Change detection data:
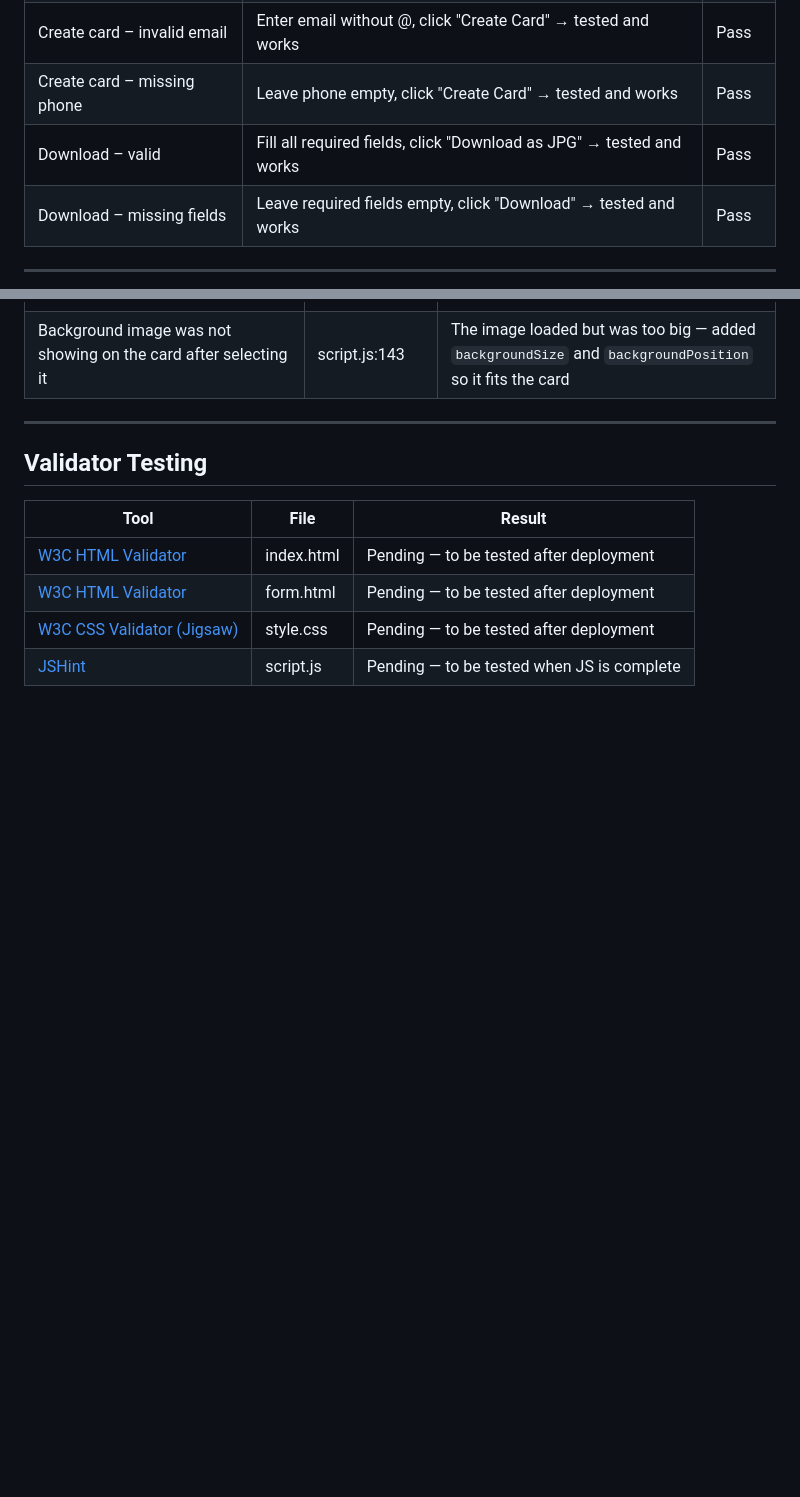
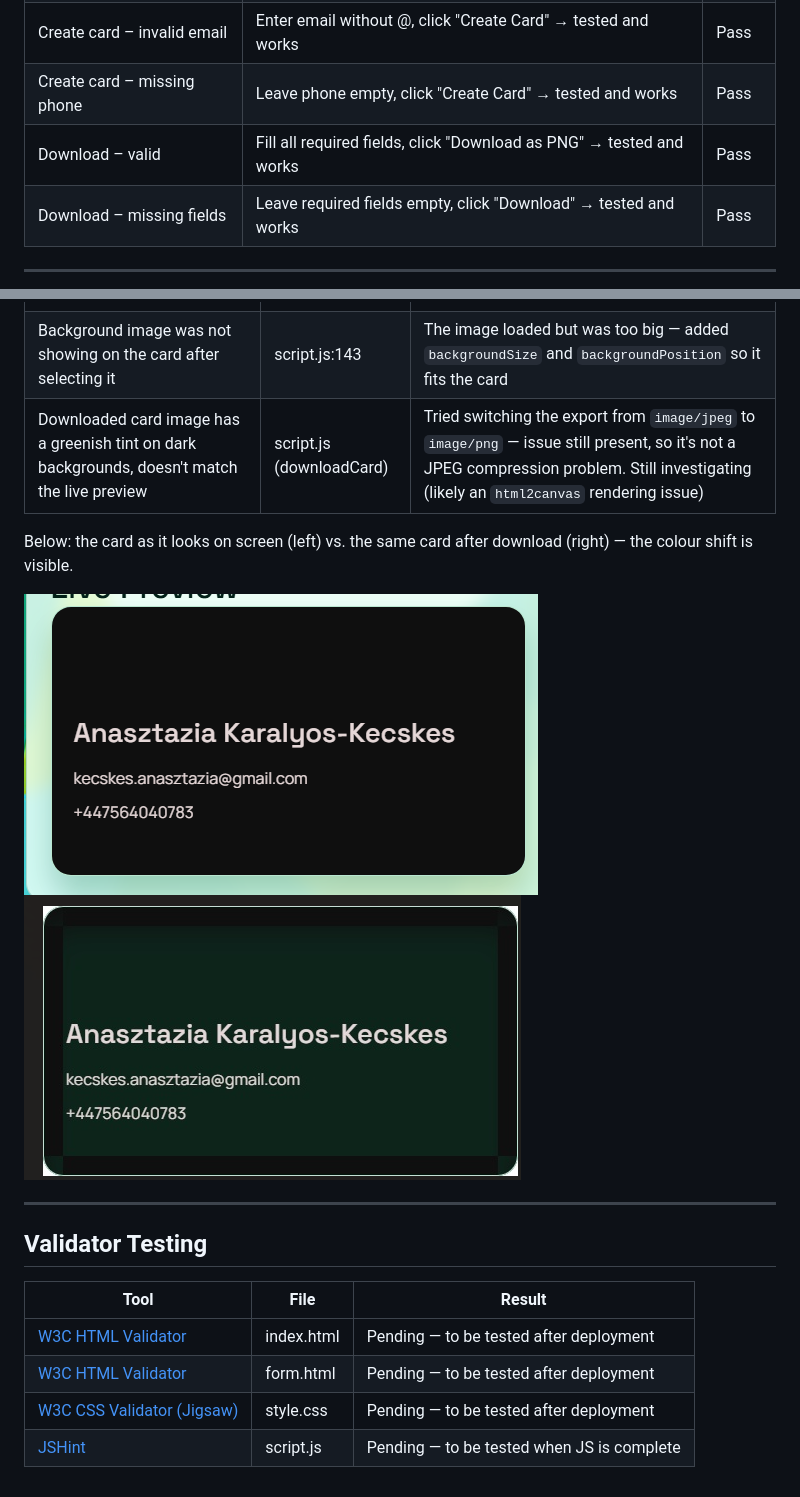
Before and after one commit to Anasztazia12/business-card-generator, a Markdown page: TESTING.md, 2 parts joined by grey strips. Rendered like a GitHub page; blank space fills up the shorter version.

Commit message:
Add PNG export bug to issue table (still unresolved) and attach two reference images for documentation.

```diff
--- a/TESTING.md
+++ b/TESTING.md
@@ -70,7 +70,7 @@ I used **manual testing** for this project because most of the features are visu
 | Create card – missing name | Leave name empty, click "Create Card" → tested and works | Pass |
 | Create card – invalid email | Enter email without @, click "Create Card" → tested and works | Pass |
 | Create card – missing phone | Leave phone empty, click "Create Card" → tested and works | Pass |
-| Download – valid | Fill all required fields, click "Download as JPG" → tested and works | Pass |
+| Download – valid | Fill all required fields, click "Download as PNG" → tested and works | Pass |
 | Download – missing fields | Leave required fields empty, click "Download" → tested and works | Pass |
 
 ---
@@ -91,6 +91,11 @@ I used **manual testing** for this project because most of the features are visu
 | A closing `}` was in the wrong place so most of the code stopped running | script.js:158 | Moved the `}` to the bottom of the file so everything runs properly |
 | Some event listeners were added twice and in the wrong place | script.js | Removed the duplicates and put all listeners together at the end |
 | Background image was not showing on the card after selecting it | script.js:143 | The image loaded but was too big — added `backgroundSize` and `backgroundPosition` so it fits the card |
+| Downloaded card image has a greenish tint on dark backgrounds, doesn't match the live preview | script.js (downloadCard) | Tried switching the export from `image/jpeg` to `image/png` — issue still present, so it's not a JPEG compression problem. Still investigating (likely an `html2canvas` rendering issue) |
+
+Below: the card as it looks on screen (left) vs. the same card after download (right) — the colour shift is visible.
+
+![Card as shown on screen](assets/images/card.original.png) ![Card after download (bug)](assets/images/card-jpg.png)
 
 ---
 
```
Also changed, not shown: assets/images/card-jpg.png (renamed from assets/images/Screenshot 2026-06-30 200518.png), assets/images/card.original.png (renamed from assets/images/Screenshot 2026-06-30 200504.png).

--

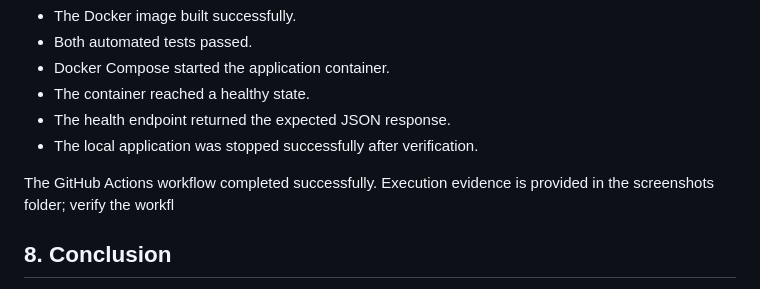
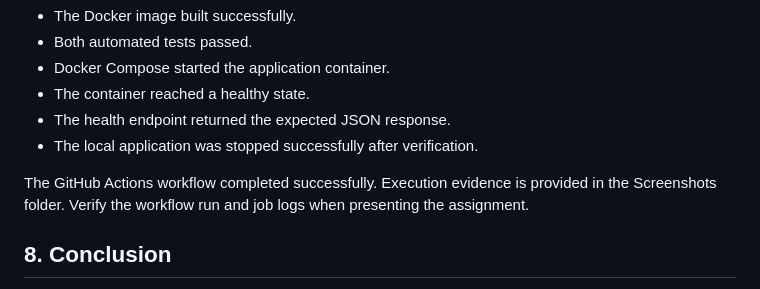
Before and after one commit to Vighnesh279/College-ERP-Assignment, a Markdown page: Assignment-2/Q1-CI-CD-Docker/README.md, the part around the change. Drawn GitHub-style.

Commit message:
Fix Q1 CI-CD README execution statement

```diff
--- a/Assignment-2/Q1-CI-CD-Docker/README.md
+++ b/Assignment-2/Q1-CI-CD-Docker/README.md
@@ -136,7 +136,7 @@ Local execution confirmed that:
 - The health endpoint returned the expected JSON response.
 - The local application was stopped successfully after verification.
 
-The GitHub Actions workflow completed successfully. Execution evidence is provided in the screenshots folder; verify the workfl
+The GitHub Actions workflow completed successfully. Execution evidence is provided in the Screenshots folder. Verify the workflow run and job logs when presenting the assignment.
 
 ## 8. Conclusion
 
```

---

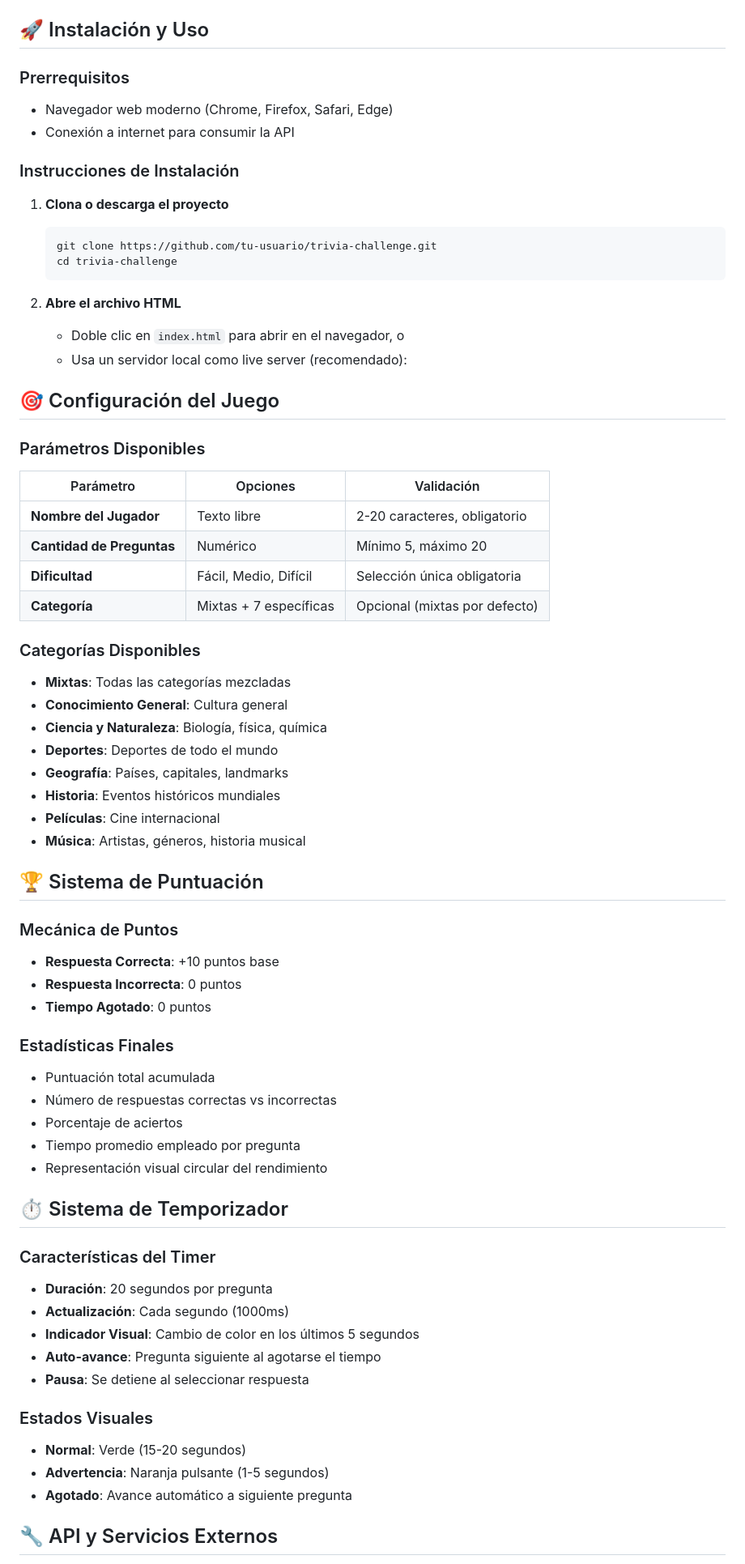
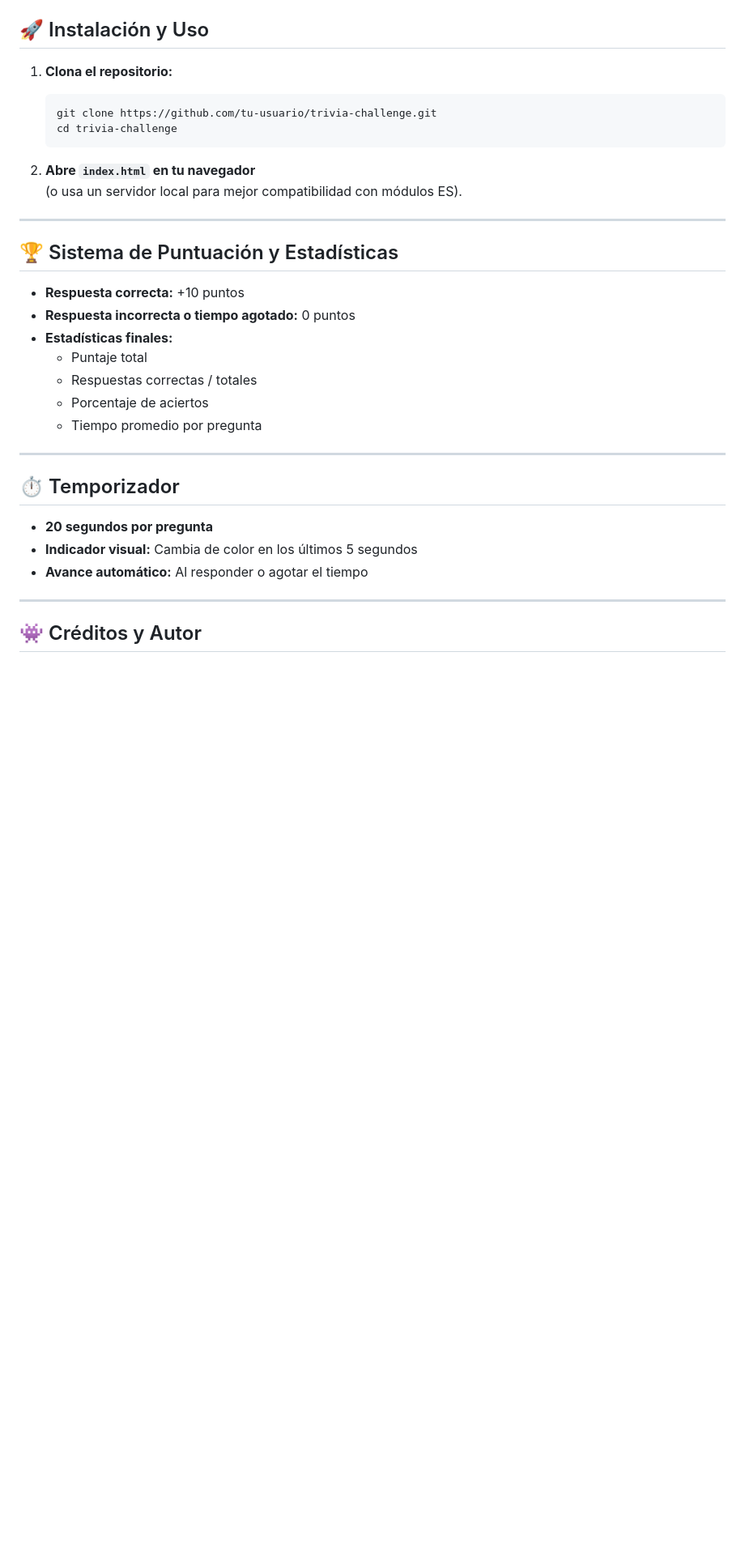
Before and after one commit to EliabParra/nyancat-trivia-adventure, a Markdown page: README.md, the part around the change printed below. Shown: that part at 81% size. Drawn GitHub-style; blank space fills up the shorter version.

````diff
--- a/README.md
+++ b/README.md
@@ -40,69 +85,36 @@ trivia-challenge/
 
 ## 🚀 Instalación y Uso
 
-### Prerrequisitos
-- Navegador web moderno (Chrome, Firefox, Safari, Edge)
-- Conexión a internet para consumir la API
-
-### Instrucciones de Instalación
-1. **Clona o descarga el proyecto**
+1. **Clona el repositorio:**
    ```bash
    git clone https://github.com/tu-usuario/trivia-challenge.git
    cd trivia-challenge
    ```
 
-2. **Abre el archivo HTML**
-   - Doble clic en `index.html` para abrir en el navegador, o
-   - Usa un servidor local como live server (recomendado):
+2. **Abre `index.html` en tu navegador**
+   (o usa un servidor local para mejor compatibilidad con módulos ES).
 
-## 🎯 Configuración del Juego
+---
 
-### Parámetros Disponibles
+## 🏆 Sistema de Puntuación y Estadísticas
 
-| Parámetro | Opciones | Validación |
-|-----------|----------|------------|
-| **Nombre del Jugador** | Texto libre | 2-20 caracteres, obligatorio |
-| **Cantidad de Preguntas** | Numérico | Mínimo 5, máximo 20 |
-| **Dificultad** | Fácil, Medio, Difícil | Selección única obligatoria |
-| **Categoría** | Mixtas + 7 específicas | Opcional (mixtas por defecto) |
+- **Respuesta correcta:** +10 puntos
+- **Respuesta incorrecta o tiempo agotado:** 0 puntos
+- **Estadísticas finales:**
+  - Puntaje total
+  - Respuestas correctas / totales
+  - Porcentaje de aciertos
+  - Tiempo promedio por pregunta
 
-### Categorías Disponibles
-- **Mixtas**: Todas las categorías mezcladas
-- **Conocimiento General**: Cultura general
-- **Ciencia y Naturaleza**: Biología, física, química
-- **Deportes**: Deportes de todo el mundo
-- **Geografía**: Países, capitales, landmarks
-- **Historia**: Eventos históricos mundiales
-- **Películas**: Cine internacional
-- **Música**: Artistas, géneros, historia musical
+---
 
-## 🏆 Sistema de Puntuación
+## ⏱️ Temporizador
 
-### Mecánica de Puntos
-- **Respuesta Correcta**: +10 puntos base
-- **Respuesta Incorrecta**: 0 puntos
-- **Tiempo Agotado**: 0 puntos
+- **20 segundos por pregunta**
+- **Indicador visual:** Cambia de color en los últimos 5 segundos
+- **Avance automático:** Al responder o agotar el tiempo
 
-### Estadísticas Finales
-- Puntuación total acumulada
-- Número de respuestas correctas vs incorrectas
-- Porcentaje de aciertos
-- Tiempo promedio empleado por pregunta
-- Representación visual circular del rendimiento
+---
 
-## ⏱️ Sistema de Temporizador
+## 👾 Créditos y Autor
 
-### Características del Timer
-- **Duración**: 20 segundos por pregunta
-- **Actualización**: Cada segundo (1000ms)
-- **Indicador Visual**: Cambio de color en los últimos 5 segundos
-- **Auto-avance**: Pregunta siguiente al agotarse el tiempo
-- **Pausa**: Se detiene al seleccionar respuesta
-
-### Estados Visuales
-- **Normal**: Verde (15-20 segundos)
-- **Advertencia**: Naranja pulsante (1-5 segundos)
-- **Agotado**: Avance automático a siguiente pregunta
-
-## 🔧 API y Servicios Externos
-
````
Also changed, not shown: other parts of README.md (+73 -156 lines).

> **What is required**
Work out, please, how many lines above contain "segundos"; answer only with the number.

> **Exercise output**
6